What is Elbow Dysplasia?
Elbow dysplasia is a congenital issue and generally affects large breed dogs. The humerus, radius and ulna bones that make up the dog's elbow do not fit together perfectly leading to areas of abnormally high contact pressure and pain. Elbow Dysplasia is an over-arching term that refers to multiple problems that affect your dog's elbow. The other disorders that are considered elbow dysplasia are:
- Fragmented medial coronoid process (FCP)
- Osteochondritis dissecans (OCD)
- Ununited anconeal process (UAP)
- Medial compartment disease
What are the Symptoms of Canine Elbow Dysplasia?

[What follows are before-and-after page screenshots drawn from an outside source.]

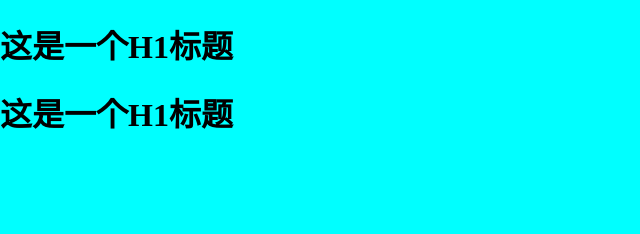
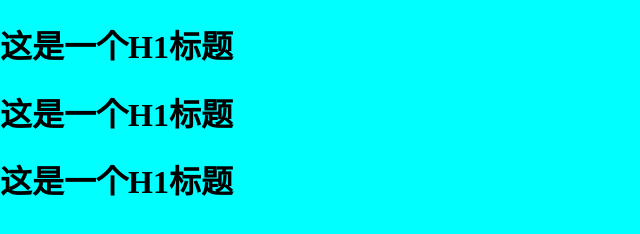
Before and after one commit to huazhiwen/401007107, a plain HTML site: page index.html in a window 1280 px wide. Shown: the whole page, without its empty margins (0-640 px from the left). Drawn offline with Linux system fonts and the light colour scheme.

Commit message:
更新index.html

```diff
--- a/index.html
+++ b/index.html
@@ -11,6 +11,7 @@
 <body>
   <h1>这是一个H1标题</h1>
   <h1>这是一个H1标题</h1>
+  <h1>这是一个H1标题</h1>
 
   <script src="./index.js"></script>
 </body>
```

Regardless of which of the 4 forms of elbow dysplasia your dog has, the symptoms are the same.
- Forearm lameness or stiffness (usually worse after exercise and difficult to spot if both elbows are affected)
- Less enthusiasm to go for walks or play.
- Front paws pointing outwards and/or elbows held at a strange angle.
- Swollen, puffy elbows (in severe cases)
Most dogs will start to show symptoms between 5 and 18 months of age but with more mild forms the symptoms may not show until arthritis has developed. Elbow dysplasia is not a curable condition and symptoms will have to managed throughout your dog's lifetime.
Treatment and Management
In order to diagnose and determine which form of elbow dysplasia your pup has, your veterinarian will have to perform X-Rays. Depending on the severity of the condition of your dog's joint there are a few ways to proceed with treatment.
Arthroscopy surgery is the best method for handling extreme elbow dysplasia cases as it is minimally invasive and allows the veterinary surgeon to see the true extent of the damaged elbow. The surgeon will surgically introduce an arthroscope scope that shows images of the joint. Using those images, the surgeon can repair the damage and file down the cartilage malformations.
Elbow replacement surgery is currently being developed and researched but it is still a long way out. It may take years for a workable surgical solution to make its way to a veterinary specialty hospital near you
Whether or not your dog gets surgery, elbow dysplasia is a lifelong condition. You will need to keep careful control of their body weight and make sure they are not putting on weight that will add extra pressure to the elbow joint. Control the exercise, avoid extreme activities like running, turning at high speeds, chasing a balls, rough and tumble play with other dogs, and jumping and landing on the front legs.
Physical therapy is highly recommenced. Hydrotherapy is great as it works the muscles while the buoyancy from the water keeps weight off of the elbow and can help manage your dogs weight. You can also consider an elbow brace to give extra support and structure to the joint while you take your dog on walks or durning playtime.
Include dietary supplements such as omega-3-fatty acids, glucosamine and chondroitin sulphate into your pets diet. These supplements can help relieve some of the joint discomfort and stiffness. Finally, your vet may give you some prescription anti-inflammatory medication to reduce swelling.